  • employment
  • health and disability
  • education skills and training
  • barriers to housing
  • living environment
  • crime

All areas were divided into 10 groups with equal numbers, ranging from the least deprived tenth to the most deprived tenth.

Statistical models were used to estimate the relative deprivation gap in rates of stillbirths overall and specific to the cause of death. “Excess mortality” (how many deaths could be prevented by everyone living in ideal conditions) was calculated by applying the rates seen in the least deprived tenth to the entire population at risk.

What were the basic results?

The researchers identified that there were 44 stillbirths per 100,000 and no evidence of change in this rate over the eight-year study period. The key finding of this study was that rates of stillbirth were twice as high in the most deprived tenth compared with the least deprived tenth (rate ratio 2.1, 95% confidence interval 2.0 to 2.2). They found that this rate did not change over the eight-year period for any specific cause of stillbirth.

The widest gap was seen in stillbirths caused by bleeding from the placenta before labour (rate ratio 3.1, 95% confidence interval 2.8 to 3.5). There was a significant deprivation gap for all specific causes of stillbirths except for those caused by mechanical events (rate ratio 1.2, 95% confidence interval 0.9 to 1.5).

How did the researchers interpret the results?

The researchers said that a wide deprivation gap exists in stillbirth rates for most causes and is not diminishing.

It is particularly interesting that unexplained stillbirths accounted for 50% of the deprivation gap. This suggests that a better understanding of the causes of these stillbirths, and why they are linked to deprivation, could lead to taking appropriate action to reduce the stillbirth rate.

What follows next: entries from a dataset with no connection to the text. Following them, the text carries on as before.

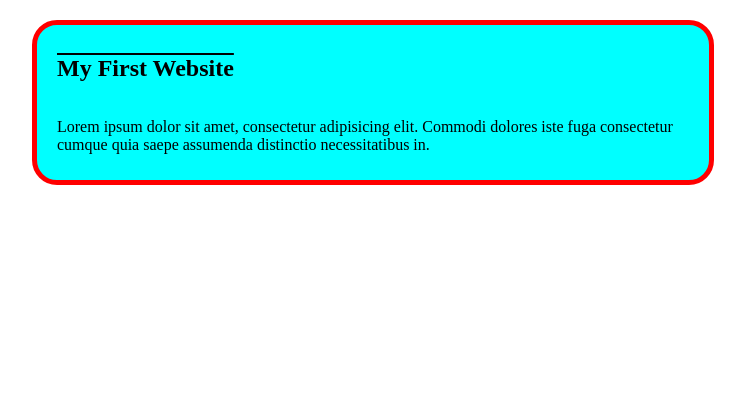
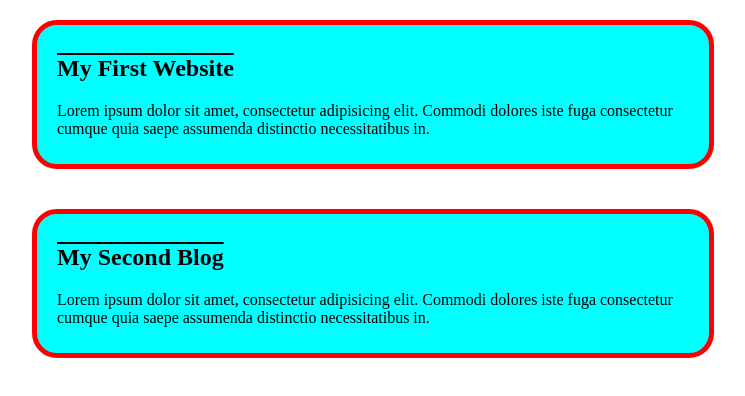
Before and after one commit to SomratIIT/my-simple-website, a plain HTML site: page indo.html in a window 1280 px wide. Shown: the whole page, without its empty margins (6-751 px from the left). Drawn offline with Linux system fonts and the light colour scheme.

Commit message:
Added the Second blog

```diff
--- a/blog.css
+++ b/blog.css
@@ -9,5 +9,5 @@ div{
 }
 h2{
     text-decoration: overline;
-    display: inline-block;
+
 }
--- a/indo.html
+++ b/indo.html
@@ -11,5 +11,9 @@
         <h2>My First Website</h2>
         <p>Lorem ipsum dolor sit amet, consectetur adipisicing elit. Commodi dolores iste fuga consectetur cumque quia saepe assumenda distinctio necessitatibus in.</p>
     </div>
+    <div>
+        <h2>My Second Blog</h2>
+        <p>Lorem ipsum dolor sit amet, consectetur adipisicing elit. Commodi dolores iste fuga consectetur cumque quia saepe assumenda distinctio necessitatibus in.</p>
+    </div>
 </body>
 </html>
```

This is a well-conducted and well-reported eight-year study. It provides a numerical estimate for the deprivation gap that exists in outcomes of pregnancy care. The authors’ suggestion that more detailed information should be collected is sensible. This could help to identify preventable, avoidable or modifiable risk factors and ways to prevent, avoid or modify them.

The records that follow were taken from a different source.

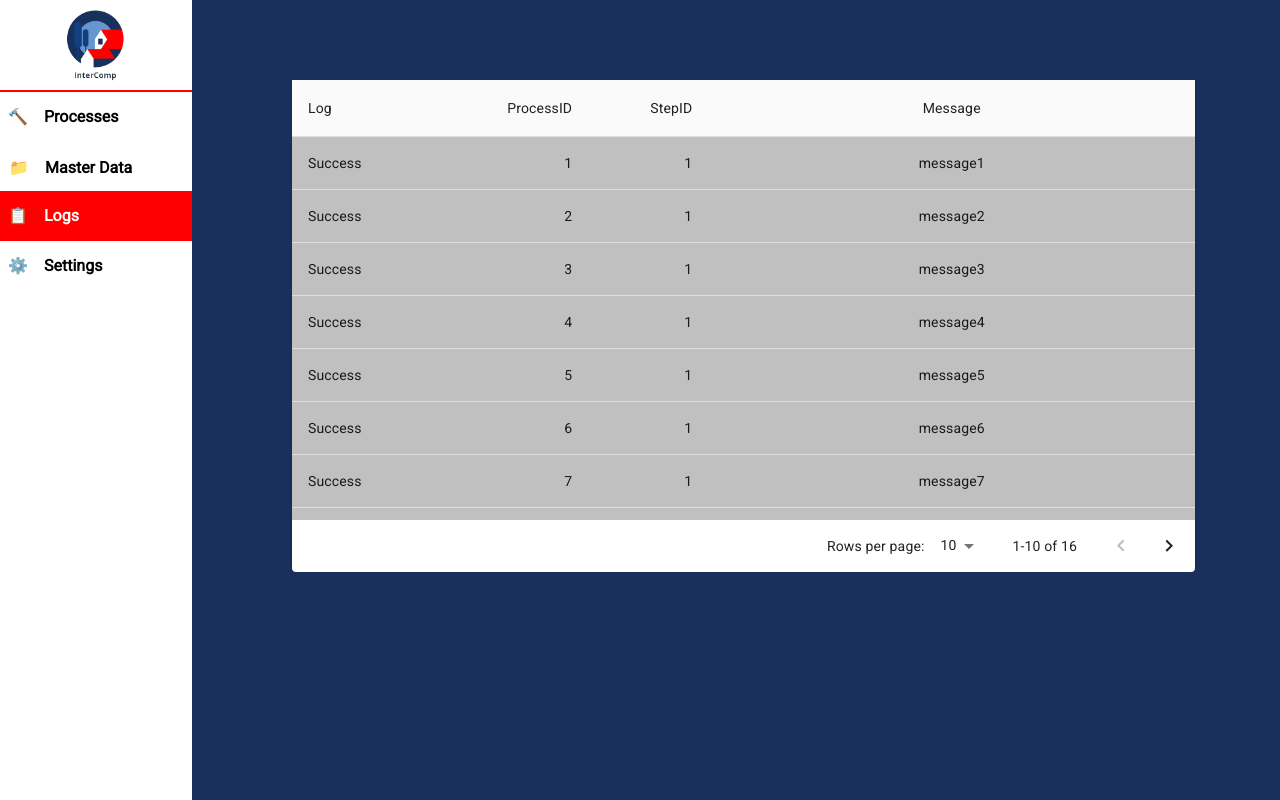
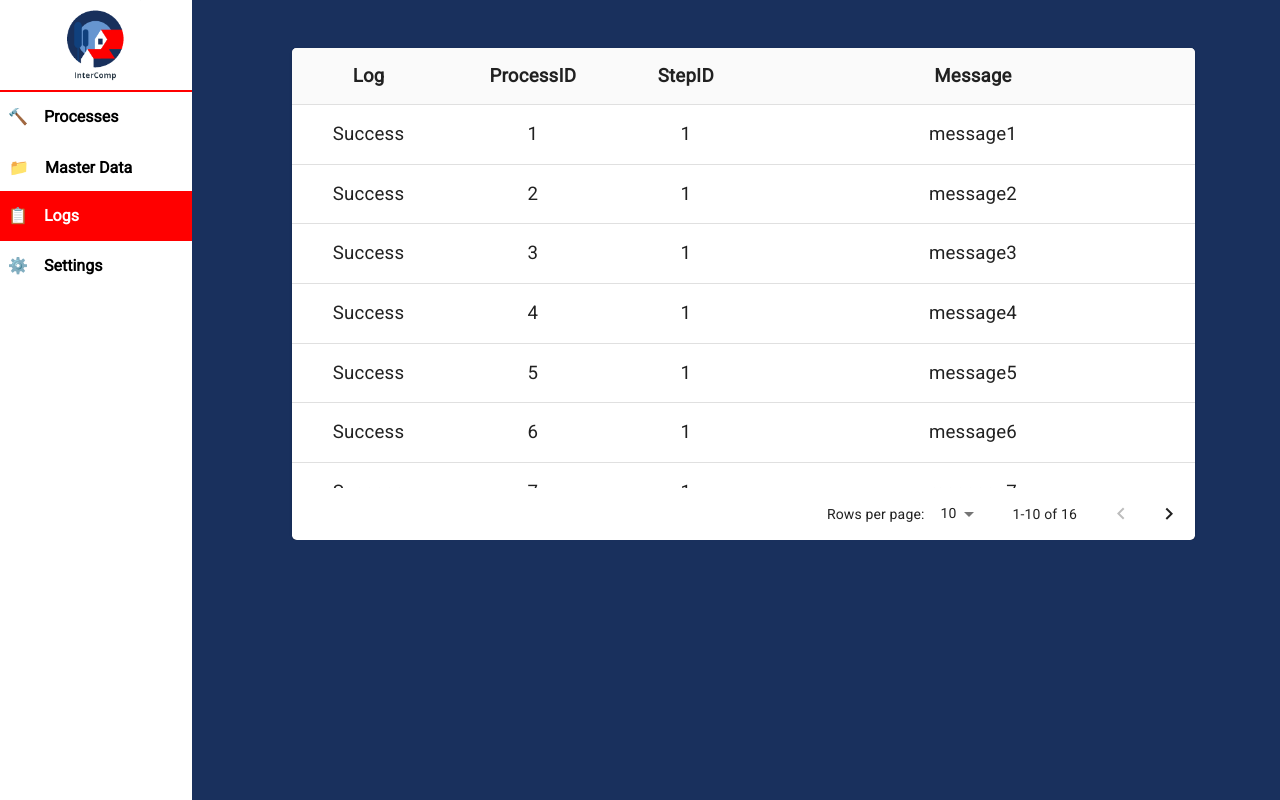
Before and after one commit to TomasNovo/FEUP-SINF, a React (Create React App) app in the folder frontend/: page /logs in a window 1280 px wide. Built offline with nearby package versions, Linux system fonts and the light colour scheme; some icons are missing.

Commit message:
style: slightly change logs table style

```diff
--- a/frontend/src/components/Logs/Logs.css
+++ b/frontend/src/components/Logs/Logs.css
@@ -0,0 +1,31 @@
+#logs-table
+{
+    margin-top: 3em;
+    border-radius: 0.3em !important;
+}
+
+#logs-table > :first-child
+{
+    border-radius: 0.3em !important;
+}
+
+#logs-table thead
+{
+    border-bottom: 5px solid red;
+}
+
+#logs-table th, #logs-table td
+{
+    font-size: 14pt;
+    text-align: center;
+}
+
+#logs-table th
+{
+    font-weight: bold;
+}
+
+#logs-table td
+{
+    background-color: white;
+}
--- a/frontend/src/components/Logs/table.js
+++ b/frontend/src/components/Logs/table.js
@@ -85,7 +85,7 @@ export default function StickyHeadTable() {
   };
 
   return (
-    <Paper className={classes.root}>
+    <Paper id="logs-table" className={classes.root}>
       <div className={classes.tableWrapper}>
         <Table stickyHeader aria-label="sticky table">
           <TableHead>
```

Having said that, there are some small limitations to the study acknowledged by the authors, including:

  • As individual-level information was not available, the researchers were unable to adjust for factors such as smoking status, which is known to be linked to stillbirth rates.

  • Recording cause of death for stillbirths can be complex. There is no consensus on which is the best among the 35 published classifications. Some of these rely on advanced genetic and imaging techniques to identify a cause, which may not be available in all locations or circumstances.

  • A two-fold increase in stillbirth rates, at around 44 per 100,000 population, may seem small. However, when extrapolated to the population of England this may be important. The researchers said that if the stillbirth rates seen in the least deprived areas were seen throughout the population, the number of stillbirths in England would decrease by one third, or nearly 900 fewer each year.

Studying routine collected data in this way allows health policymakers to monitor health trends - in this case stillbirths. By highlighting causes of death, particularly those like antepartum haemorrhage that might be preventable, this study will help policy-makers to focus their action.

NHS Attribution